New shots are needed for the next novel. I'm already praying for a perfect hair day, the just-right thing to wear, and, of course, a photographer who knows her way around Photoshop.

River, I LIKE the picture of you on the blog. You do look smart and sophisticated. I don't think I could pull it off.

River Jordan said...

I feel your pain in preparation of that new picture day. I've decided I'm taking my dog with me and including it in my next photo because he is full of love and understanding and will help me relax. The question is - would anyone recognise me unless I push my bangs back, put on that jacket and stand just that way -They'd probably say - wow, is this you? You were certainly having a good day.:)Photoshop in a bottle indeed.

Karen H. said...

I love this post, River. You've perfectly articulated the dread of sitting for a photo - whether for a book cover or not.

Shellie Tomlinson said...

What she said. :)

Okay, seriously, River-- I like this pic of you. You look like you have secrets. Do tell...


Herman said...

I like the photo, and I think it is a good jacket-photo. She's attractive, serious, a deep thinker--a writer. It just doesn't capture the fun-loving friendly, caring person I know. I don't think most of us are ever happy with our pictures.

Tasha Alexander said...

River, you are WAY too kind. But how'd you know it had been that long since I did my laundry? ;-)

Love your new picture---gorgeous!!!!!

Tom Morrisey said...
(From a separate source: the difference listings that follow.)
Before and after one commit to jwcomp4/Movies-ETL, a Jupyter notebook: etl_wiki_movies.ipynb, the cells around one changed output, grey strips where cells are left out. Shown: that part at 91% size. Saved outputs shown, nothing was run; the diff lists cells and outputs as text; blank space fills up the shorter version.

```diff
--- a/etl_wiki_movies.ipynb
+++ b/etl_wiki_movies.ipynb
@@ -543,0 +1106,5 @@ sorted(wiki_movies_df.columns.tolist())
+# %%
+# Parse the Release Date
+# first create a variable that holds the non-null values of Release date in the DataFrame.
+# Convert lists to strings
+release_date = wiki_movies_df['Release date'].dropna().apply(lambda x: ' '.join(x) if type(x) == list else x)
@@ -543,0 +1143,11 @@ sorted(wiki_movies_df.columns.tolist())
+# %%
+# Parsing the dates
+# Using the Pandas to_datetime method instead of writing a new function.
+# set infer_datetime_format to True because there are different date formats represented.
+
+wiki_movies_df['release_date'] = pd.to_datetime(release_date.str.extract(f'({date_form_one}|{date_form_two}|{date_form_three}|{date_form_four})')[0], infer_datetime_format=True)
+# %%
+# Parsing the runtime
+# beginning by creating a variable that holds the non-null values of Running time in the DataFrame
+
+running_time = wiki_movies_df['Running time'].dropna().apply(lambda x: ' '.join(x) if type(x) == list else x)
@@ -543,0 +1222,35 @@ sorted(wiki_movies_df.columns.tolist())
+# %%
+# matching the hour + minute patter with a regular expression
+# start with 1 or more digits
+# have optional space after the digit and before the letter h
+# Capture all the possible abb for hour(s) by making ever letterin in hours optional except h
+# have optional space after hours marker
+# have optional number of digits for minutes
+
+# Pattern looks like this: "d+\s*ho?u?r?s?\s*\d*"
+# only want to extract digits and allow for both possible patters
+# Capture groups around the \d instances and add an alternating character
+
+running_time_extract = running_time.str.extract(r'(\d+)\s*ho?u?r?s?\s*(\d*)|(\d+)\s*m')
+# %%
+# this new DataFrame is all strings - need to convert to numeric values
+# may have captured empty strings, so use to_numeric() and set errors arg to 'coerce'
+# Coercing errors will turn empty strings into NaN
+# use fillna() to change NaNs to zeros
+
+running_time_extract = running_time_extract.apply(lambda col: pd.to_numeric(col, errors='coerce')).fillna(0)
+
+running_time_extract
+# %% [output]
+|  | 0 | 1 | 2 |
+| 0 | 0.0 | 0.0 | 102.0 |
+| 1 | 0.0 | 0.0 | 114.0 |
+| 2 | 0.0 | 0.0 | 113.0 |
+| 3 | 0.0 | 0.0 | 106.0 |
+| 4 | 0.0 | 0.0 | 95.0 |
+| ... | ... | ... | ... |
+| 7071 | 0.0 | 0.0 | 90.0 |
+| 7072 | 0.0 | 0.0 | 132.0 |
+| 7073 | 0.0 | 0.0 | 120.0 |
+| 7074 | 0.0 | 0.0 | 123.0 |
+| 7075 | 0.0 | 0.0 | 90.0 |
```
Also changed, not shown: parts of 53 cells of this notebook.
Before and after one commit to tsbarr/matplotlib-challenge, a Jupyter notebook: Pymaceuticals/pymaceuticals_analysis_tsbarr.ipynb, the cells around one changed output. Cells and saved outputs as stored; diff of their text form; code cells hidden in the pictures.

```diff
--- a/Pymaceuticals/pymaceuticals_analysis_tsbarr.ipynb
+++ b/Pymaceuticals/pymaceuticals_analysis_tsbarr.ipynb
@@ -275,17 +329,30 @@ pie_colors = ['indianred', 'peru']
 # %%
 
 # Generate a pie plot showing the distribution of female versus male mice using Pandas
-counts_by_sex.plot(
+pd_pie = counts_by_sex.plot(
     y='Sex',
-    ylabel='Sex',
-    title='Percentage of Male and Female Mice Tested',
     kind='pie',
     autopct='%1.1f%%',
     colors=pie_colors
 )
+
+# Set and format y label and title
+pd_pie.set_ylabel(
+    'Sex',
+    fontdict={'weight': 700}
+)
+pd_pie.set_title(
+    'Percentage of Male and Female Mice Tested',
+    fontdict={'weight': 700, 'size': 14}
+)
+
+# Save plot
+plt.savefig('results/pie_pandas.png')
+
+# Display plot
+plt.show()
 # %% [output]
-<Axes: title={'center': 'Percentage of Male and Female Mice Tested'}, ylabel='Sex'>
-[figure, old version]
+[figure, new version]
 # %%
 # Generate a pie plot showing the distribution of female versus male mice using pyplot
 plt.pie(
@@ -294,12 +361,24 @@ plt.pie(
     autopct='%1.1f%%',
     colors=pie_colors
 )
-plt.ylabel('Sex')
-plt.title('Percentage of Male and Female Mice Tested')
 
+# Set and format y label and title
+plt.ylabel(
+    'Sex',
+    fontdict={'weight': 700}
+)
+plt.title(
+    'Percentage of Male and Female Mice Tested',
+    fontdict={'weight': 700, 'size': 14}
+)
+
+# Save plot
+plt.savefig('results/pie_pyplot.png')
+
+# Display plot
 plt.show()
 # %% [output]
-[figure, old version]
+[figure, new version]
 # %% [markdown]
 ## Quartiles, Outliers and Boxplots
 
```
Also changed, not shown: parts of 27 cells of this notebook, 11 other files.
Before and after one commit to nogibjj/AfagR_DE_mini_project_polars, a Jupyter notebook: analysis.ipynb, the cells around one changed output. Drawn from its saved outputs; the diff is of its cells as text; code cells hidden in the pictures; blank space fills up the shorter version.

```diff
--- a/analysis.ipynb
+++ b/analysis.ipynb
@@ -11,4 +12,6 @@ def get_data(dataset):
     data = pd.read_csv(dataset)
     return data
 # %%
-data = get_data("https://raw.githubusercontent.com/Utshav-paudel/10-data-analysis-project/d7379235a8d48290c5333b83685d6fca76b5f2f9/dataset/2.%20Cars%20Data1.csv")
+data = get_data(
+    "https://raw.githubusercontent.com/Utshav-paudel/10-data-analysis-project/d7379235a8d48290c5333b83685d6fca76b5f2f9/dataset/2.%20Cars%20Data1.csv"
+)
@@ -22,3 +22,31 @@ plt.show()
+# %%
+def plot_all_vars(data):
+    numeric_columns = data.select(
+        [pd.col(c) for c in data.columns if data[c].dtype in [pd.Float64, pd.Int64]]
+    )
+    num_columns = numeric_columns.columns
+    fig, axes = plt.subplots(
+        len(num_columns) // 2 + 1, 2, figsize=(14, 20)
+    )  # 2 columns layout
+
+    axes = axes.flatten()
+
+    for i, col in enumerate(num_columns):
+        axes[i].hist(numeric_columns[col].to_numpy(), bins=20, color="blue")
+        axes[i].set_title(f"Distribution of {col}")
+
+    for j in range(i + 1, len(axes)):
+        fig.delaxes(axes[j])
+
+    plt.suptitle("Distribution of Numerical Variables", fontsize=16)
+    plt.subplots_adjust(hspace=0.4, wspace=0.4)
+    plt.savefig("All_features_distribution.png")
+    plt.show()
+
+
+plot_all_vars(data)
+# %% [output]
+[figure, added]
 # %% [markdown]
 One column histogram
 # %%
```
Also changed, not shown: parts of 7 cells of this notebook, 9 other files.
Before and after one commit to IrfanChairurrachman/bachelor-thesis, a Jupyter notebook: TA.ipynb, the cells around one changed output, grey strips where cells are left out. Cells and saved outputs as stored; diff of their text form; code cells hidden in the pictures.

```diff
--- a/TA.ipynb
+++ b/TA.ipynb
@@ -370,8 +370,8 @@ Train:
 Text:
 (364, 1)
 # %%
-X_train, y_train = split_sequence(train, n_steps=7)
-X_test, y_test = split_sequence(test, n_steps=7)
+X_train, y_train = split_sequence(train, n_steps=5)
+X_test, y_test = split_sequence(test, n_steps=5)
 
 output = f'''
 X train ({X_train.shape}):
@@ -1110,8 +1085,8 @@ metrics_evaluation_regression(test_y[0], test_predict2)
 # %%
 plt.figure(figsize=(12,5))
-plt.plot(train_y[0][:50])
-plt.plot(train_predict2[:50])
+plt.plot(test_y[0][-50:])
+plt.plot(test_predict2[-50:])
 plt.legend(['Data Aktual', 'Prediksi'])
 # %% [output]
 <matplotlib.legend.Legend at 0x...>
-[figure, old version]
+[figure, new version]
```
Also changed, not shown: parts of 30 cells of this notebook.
Were I even one-tenth as photogenic as you, author pix would not be an issue. As it is, I believe I have the record for the oldest author image ever used (not counting those who cheat and use their baby pictures). IN HIGH PLACES was mostly set at Seneca Rocks, West Virginia in 1976, so I use a photo of me shot at Seneca Rocks, West Virginia ... in 1976.